Here’s the story: Princess Merida (Kelly Macdonald) is a princess who lives in Scotland and doesn’t like being a princess. Her mom, Queen Elinor (Emma Thompson), wants her to wear tight dresses and enunciate and play her lyre like a good princess, but Merida would rather ride on her horse through the woods and climb mountains and other activities not fit for a princess.
Merida and Elinor talk about fate and change quite a lot, which gets old. Elinor tells her daughter to accept her fate, but Merida wants to change it. Merida asks a witch (Julie Walters) to change her mother, but when she transforms Elinor into a bear, Merida has to rescue her mother. It seems like the scriptwriters are trying too hard to highlight a motif.
But it’s easy to see why. This is Pixar’s first princess movie, and the studio has gleefully upended the domestic fate always handed to Disney princesses. Brave is designed to confound your expectations: Merida doesn’t do housework or befriend a flock of woodland creatures or sing songs about feeling lonely. She is resilient and mischievous, and for fun she shoots a bow and arrow.
Notably, Merida doesn’t even have a prince. All of the princes contending for her affection are losers: awkward, clumsy and spoiled. Merida has no interest in these guys, and as it turns out, she gets along just fine without them.
As a survey of Scottishness, the movie works only somewhat. The voice cast includes a bevy of recognizable Scottish actors, including Billy Connolly, Craig Ferguson and Robbie Coltrane. And the film flirts with Scottish folklore by featuring will-o’-the-wisps to serve the story’s fate-changing purposes.
In its depiction of the Scottish people, Brave leans on a few stereotypes. Almost all the characters are loud and crass, love drinking and love beating each other up. It’s unclear whether moviegoers in Scotland will be offended or, in the same way that French audiences embraced Ratatouille, they’ll just be in on the joke.

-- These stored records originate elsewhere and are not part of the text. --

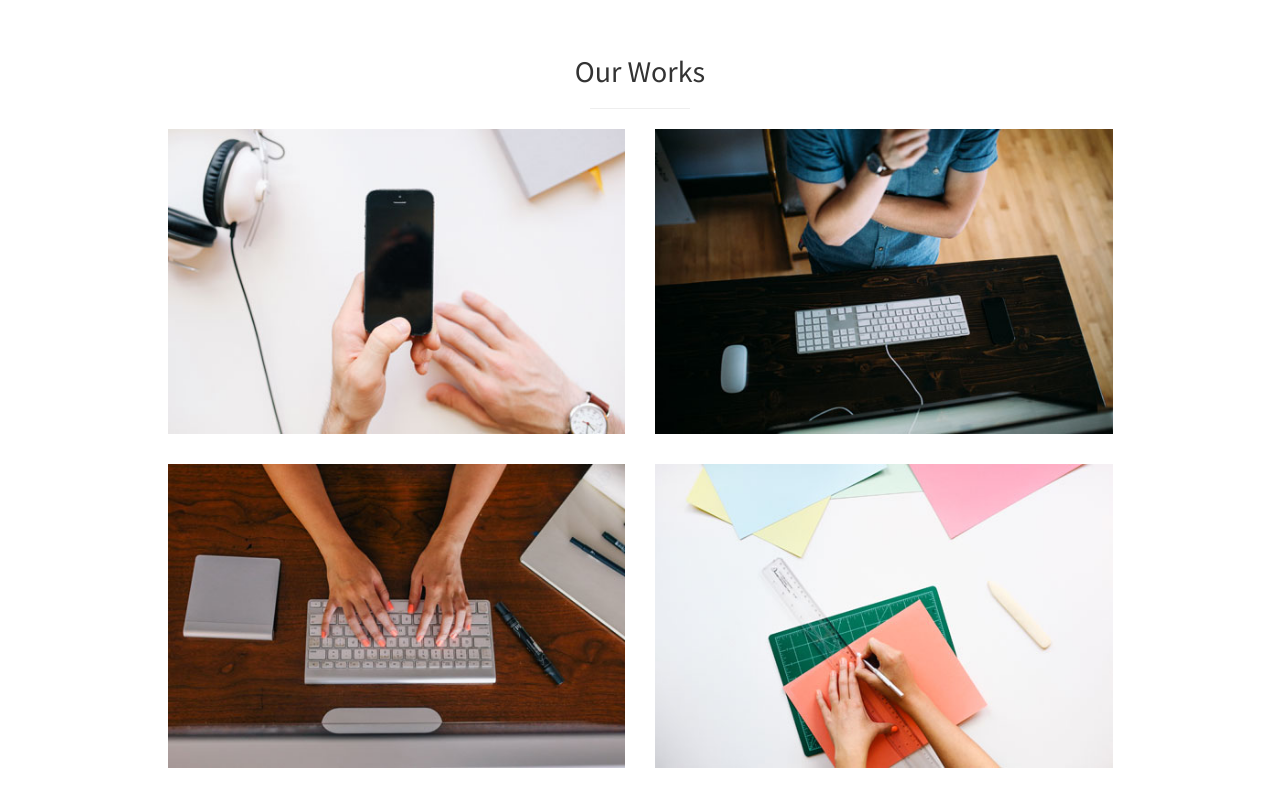
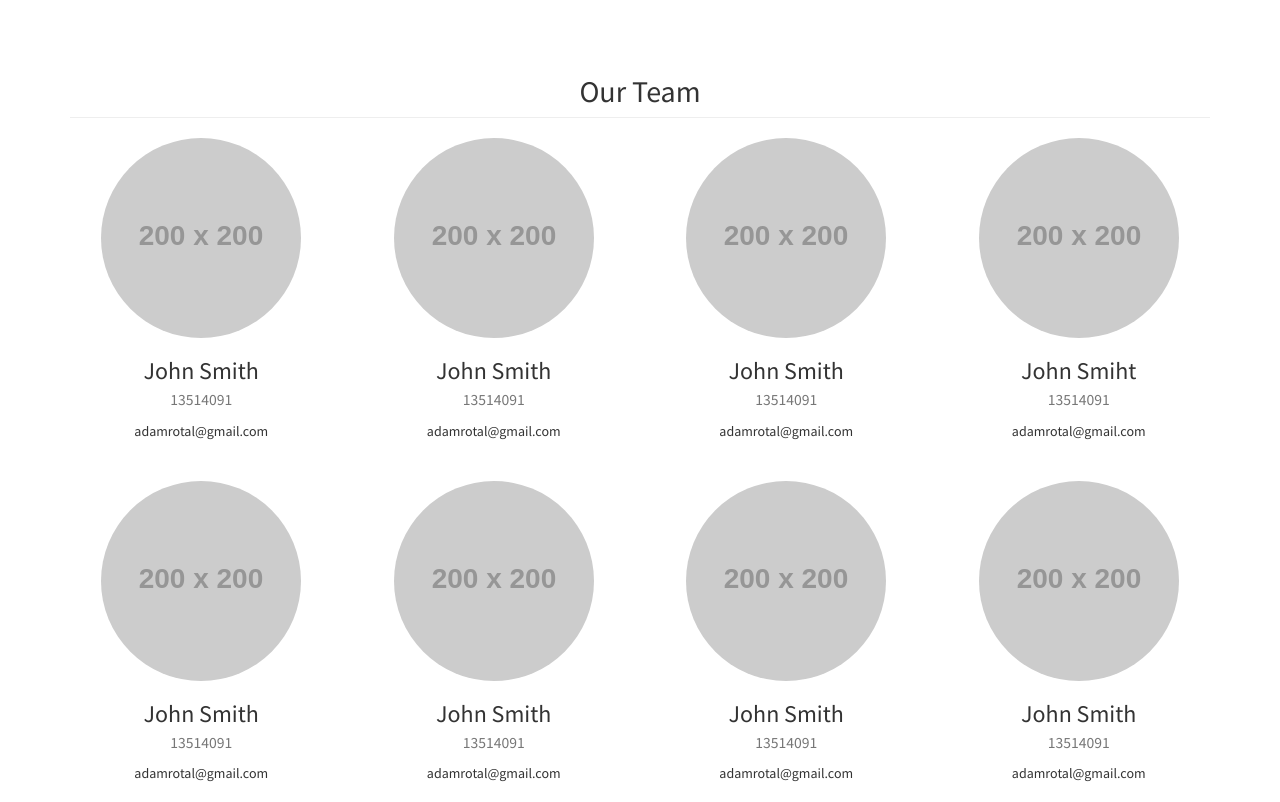
Before and after one commit to mickyyu96/Psiper, a plain HTML site: page WebsitePsiper/index.html in a window 1280 px wide. Shown: the part 5420-6222 px from the top of the page. Drawn offline with Linux system fonts and the light colour scheme; placeholder pictures from the web are drawn by us.

Commit message:
balikin punya adam

```diff
--- a/WebsitePsiper/index.html
+++ b/WebsitePsiper/index.html
@@ -325,39 +325,64 @@
     <section id="portfolio" class="portfolio">
         <div class="container">
             <div class="row">
-                <div class="col-lg-10 col-lg-offset-1 text-center">
-                    <h2>Our Works</h2>
-                    <hr class="small">
-                    <div class="row">
-                        <div class="col-md-6">
-                            <div class="portfolio-item">
-                                <a>
-                                    <img class="img-portfolio img-responsive" src="img/portfolio-1.jpg">
-                                </a>
+                 <div class="col-lg-12">
+                    <h2 class="page-header"><center>Our Team</center></h2>
                 </div>
+                <div class="col-lg-3 col-sm-6 text-center" style="margin-bottom: 30px;">
+                    <img class="img-circle img-responsive img-center" src="http://placehold.it/200x200" alt="">
+                    <h3>John Smith<br>
+                        <small>13514091</small>
+                    </h3>
+                    <p>adamrotal@gmail.com</p>
                 </div>
-                        <div class="col-md-6">
-                            <div class="portfolio-item">
-                                <a>
-                                    <img class="img-portfolio img-responsive" src="img/portfolio-2.jpg">
-                                </a>
+                <div class="col-lg-3 col-sm-6 text-center" style="margin-bottom: 30px;">
+                    <img class="img-circle img-responsive img-center" src="http://placehold.it/200x200" alt="">
+                    <h3>John Smith<br>
+                        <small>13514091</small>
+                    </h3>
+                    <p>adamrotal@gmail.com</p>
                 </div>
+                <div class="col-lg-3 col-sm-6 text-center" style="margin-bottom: 30px;">
+                    <img class="img-circle img-responsive img-center" src="http://placehold.it/200x200" alt="">
+                    <h3>John Smith<br>
+                        <small>13514091</small>
+                    </h3>
+                    <p>adamrotal@gmail.com</p>
                 </div>
-                        <div class="col-md-6">
-                            <div class="portfolio-item">
-                                <a>
-                                    <img class="img-portfolio img-responsive" src="img/portfolio-3.jpg">
-                                </a>
+                <div class="col-lg-3 col-sm-6 text-center" style="margin-bottom: 30px;">
+                    <img class="img-circle img-responsive img-center" src="http://placehold.it/200x200" alt="">
+                    <h3>John Smiht<br>
+                        <small>13514091</small>
+                    </h3>
+                    <p>adamrotal@gmail.com</p>
                 </div>
+                <div class="col-lg-3 col-sm-6 text-center" style="margin-bottom: 30px;">
+                    <img class="img-circle img-responsive img-center" src="http://placehold.it/200x200" alt="">
+                    <h3>John Smith<br>
+                        <small>13514091</small>
+                    </h3>
+                    <p>adamrotal@gmail.com</p>
                 </div>
-                        <div class="col-md-6">
-                            <div class="portfolio-item">
-                                <a>
-                                    <img class="img-portfolio img-responsive" src="img/portfolio-4.jpg">
-                                </a>
+                <div class="col-lg-3 col-sm-6 text-center" style="margin-bottom: 30px;">
+                    <img class="img-circle img-responsive img-center" src="http://placehold.it/200x200" alt="">
+                    <h3>John Smith<br>
+                        <small>13514091</small>
+                    </h3>
+                    <p>adamrotal@gmail.com</p>
                 </div>
+                <div class="col-lg-3 col-sm-6 text-center" style="margin-bottom: 30px;">
+                    <img class="img-circle img-responsive img-center" src="http://placehold.it/200x200" alt="">
+                    <h3>John Smith<br>
+                        <small>13514091</small>
+                    </h3>
+                    <p>adamrotal@gmail.com</p>
                 </div>
-                    </div>
+                <div class="col-lg-3 col-sm-6 text-center" style="margin-bottom: 30px;">
+                    <img class="img-circle img-responsive img-center" src="http://placehold.it/200x200" alt="">
+                    <h3>John Smith<br>
+                        <small>13514091</small>
+                    </h3>
+                    <p>adamrotal@gmail.com</p>
                 </div>
                 <!-- /.col-lg-10 -->
             </div>
```
Lines whose indentation alone changed are shown as unchanged.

Perhaps the film’s biggest success is its astounding visuals. The Scottish highlands are beautifully portrayed here, with twisting, lichen-covered trees and hills blanketed in fluttering grass. Rivers and lakes in the movie move and shimmer like real water. The world of Brave seems like a real place.

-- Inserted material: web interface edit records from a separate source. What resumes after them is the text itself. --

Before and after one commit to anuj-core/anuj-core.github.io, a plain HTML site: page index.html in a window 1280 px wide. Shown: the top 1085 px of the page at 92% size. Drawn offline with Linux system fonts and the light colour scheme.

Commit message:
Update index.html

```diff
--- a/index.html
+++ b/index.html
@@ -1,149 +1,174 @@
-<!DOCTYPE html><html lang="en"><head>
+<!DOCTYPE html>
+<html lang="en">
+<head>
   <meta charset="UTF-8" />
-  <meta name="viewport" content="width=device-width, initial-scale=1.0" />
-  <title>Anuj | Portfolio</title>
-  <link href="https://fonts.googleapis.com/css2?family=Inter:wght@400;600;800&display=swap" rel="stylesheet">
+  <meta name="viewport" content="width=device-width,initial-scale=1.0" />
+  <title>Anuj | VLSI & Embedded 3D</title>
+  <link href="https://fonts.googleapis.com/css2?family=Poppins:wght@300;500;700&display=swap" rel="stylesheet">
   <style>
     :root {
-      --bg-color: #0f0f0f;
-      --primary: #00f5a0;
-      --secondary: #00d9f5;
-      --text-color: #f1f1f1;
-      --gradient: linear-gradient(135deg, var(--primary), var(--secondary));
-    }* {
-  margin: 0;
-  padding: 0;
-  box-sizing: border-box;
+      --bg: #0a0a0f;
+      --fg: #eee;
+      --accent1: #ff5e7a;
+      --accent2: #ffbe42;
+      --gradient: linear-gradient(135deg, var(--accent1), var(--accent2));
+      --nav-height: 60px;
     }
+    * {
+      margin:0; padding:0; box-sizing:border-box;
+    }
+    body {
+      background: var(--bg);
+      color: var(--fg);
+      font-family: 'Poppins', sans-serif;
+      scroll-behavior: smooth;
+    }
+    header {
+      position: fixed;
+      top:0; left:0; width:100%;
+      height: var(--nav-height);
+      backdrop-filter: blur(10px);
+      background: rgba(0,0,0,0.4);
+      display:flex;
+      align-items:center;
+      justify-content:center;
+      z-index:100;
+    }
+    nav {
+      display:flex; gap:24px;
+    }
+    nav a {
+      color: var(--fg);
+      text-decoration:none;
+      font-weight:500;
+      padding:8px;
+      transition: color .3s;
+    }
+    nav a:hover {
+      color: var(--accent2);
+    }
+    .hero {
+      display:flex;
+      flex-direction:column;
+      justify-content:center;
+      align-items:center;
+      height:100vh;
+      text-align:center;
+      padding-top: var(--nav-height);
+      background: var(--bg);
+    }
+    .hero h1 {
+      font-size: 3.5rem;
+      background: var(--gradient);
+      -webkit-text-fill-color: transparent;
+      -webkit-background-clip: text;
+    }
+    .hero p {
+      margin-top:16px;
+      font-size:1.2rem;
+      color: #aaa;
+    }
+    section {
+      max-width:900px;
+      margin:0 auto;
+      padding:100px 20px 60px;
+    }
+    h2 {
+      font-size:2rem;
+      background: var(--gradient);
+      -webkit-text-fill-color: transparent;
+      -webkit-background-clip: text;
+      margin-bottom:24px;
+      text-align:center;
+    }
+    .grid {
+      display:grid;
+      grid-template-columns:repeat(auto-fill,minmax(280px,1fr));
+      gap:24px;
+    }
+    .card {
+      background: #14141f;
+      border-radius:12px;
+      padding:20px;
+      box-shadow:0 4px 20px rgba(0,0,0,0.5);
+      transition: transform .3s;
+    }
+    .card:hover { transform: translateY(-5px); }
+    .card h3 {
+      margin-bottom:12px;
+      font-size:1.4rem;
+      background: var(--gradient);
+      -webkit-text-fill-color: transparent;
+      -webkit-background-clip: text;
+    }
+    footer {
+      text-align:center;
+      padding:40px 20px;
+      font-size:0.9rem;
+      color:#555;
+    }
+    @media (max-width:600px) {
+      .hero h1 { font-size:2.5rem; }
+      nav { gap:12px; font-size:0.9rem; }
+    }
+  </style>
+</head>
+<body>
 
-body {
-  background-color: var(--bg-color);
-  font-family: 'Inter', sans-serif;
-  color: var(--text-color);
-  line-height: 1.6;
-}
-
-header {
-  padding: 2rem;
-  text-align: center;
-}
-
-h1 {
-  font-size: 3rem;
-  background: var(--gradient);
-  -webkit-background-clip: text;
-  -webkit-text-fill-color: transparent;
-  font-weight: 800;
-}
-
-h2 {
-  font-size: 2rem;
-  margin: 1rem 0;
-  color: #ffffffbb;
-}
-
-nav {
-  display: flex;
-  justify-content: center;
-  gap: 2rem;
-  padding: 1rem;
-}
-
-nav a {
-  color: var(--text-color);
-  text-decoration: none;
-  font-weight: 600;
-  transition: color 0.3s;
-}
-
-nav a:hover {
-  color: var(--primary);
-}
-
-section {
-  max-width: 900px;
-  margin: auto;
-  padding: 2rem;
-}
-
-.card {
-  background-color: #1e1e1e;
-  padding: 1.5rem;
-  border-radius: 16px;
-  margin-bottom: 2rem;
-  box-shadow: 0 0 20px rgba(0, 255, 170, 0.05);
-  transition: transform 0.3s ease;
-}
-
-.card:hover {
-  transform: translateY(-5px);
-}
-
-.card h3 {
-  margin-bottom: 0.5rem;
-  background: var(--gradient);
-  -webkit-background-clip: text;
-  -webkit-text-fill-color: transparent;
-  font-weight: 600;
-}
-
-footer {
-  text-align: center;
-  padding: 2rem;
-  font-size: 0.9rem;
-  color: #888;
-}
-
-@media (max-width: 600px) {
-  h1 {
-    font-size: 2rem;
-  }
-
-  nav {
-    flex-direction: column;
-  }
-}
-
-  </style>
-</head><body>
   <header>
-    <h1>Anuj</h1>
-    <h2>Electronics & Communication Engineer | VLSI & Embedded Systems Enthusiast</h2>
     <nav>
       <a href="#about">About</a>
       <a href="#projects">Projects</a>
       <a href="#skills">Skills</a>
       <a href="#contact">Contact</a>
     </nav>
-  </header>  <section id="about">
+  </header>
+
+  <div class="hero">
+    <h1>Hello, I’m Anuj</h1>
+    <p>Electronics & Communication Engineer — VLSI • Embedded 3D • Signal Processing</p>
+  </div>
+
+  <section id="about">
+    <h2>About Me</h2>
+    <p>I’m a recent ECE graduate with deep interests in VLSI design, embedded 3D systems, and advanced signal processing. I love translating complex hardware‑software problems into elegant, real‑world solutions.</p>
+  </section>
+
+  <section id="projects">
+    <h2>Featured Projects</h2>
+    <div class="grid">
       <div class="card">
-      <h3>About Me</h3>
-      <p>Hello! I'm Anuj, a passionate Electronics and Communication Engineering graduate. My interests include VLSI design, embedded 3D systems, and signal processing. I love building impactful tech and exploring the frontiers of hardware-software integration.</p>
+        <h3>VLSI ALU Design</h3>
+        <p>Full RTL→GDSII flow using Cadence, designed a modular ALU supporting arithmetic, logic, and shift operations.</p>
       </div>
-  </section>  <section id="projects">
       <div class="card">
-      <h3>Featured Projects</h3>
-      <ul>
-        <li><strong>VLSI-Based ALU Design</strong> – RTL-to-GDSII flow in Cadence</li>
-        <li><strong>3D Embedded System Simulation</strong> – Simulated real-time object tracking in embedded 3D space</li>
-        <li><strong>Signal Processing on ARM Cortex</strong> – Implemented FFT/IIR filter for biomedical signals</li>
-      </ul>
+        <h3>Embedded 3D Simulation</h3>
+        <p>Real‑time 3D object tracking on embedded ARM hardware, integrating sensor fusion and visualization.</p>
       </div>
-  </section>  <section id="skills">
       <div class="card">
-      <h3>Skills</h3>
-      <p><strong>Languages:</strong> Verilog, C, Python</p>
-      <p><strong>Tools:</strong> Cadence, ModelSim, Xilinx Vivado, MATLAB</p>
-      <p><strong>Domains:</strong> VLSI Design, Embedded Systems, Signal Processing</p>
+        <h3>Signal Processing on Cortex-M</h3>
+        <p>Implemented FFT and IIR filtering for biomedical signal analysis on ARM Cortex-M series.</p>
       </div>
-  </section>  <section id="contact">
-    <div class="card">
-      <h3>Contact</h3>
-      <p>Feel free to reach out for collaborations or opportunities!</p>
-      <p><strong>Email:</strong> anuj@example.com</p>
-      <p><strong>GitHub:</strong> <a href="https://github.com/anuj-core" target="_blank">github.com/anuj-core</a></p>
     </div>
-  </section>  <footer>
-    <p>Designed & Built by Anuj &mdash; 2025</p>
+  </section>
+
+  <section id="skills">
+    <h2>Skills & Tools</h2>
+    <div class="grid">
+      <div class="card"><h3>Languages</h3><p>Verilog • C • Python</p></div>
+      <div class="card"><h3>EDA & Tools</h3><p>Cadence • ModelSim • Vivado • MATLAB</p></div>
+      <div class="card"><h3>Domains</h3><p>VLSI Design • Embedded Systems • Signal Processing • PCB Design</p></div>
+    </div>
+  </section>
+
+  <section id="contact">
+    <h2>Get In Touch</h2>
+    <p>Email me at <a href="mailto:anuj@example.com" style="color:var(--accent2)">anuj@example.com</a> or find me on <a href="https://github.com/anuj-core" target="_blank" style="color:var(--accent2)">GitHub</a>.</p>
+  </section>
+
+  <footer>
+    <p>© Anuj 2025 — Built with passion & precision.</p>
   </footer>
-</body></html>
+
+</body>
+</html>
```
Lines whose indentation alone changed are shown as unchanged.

And the people who occupy this world are deftly realized. Clothing rustles on bodies like actual fabric, hair sways and bounces in the air and, more than any other Pixar film, the characters have subtle facial expressions and move through the world with a realistic weight.

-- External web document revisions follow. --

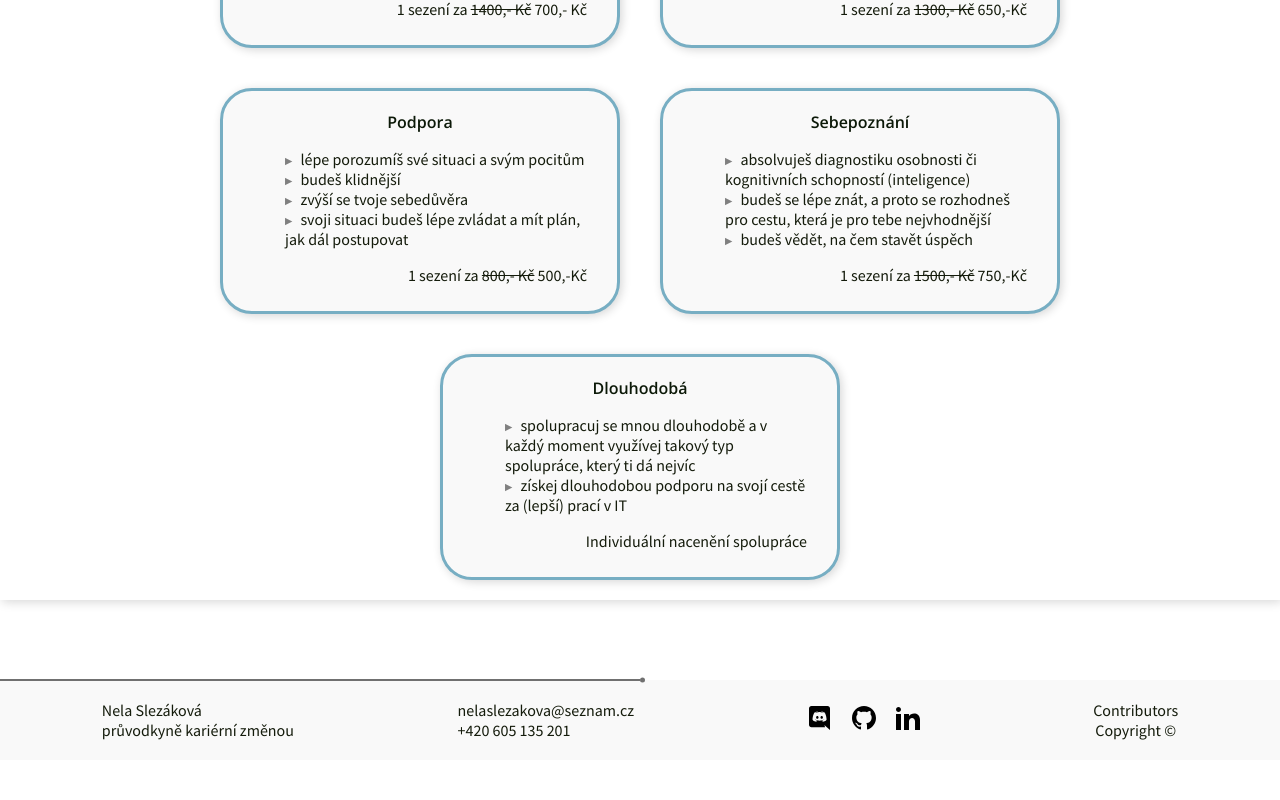
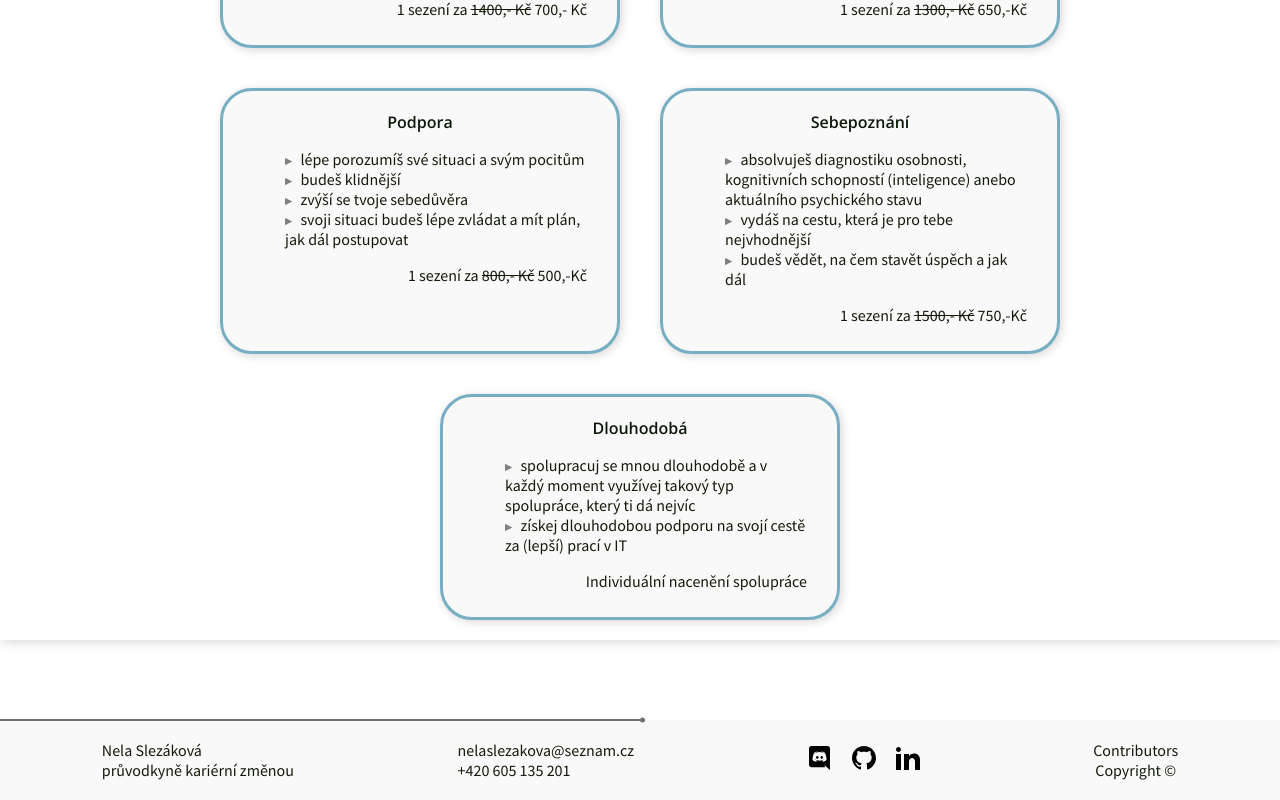
Before and after one commit to NelliaS/personal-webpage, a Next.js app: page /jakToFunguje in a window 1280 px wide. Shown: the part 1207-2007 px from the top of the page. Before the commit the page ends 1967 px from the top, so only its background shows below. Built offline with nearby package versions, Linux system fonts and the light colour scheme.

Commit message:
update text

```diff
--- a/src/pages/jakToFunguje.tsx
+++ b/src/pages/jakToFunguje.tsx
@@ -67,9 +67,9 @@ const JakToFunguje: NextPage = () => {
           <div className={styles.card}>
           <h2>Sebepoznání</h2>
             <ul>
-              <li>absolvuješ diagnostiku osobnosti či kognitivních schopností (inteligence)</li>
-              <li>budeš se lépe znát, a proto se rozhodneš pro cestu, která je pro tebe nejvhodnější</li>
-              <li>budeš vědět, na čem stavět úspěch</li>
+              <li>absolvuješ diagnostiku osobnosti, kognitivních schopností (inteligence) anebo aktuálního psychického stavu</li>
+              <li>vydáš na cestu, která je pro tebe nejvhodnější</li>
+              <li>budeš vědět, na čem stavět úspěch a jak dál</li>
               <p>1 sezení za <del>1500,- Kč</del> 750,-Kč</p>
             </ul>
           </div>
```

Brave is a decent movie that never achieves Pixar-caliber greatness. The problem may be because of its late-game change of management: Brenda Chapman created the story in 2004 and helmed Brave’s production for years but was fired in 2010 and replaced with Mark Andrews.
Chapman’s story poses a question that Andrews’ movie never properly answers. The central problem in Brave is that a mother and a daughter don’t see eye-to-eye, a problem that will have emotional resonance for audiences. But by choosing to resolve that problem with chase scenes and swordfights, Andrews renders the movie’s whole message unintelligible. Brave tells audience members that for a mother and daughter to get along, the mother should metamorphose and they should fight monsters together. And to mothers and daughters in the real world that means nothing.
One side-note: La Luna, the short film preceding Brave, is great. It’s directed by Enrico Casarosa and, if not worth the price of a whole movie ticket, it certainly sweetens the deal.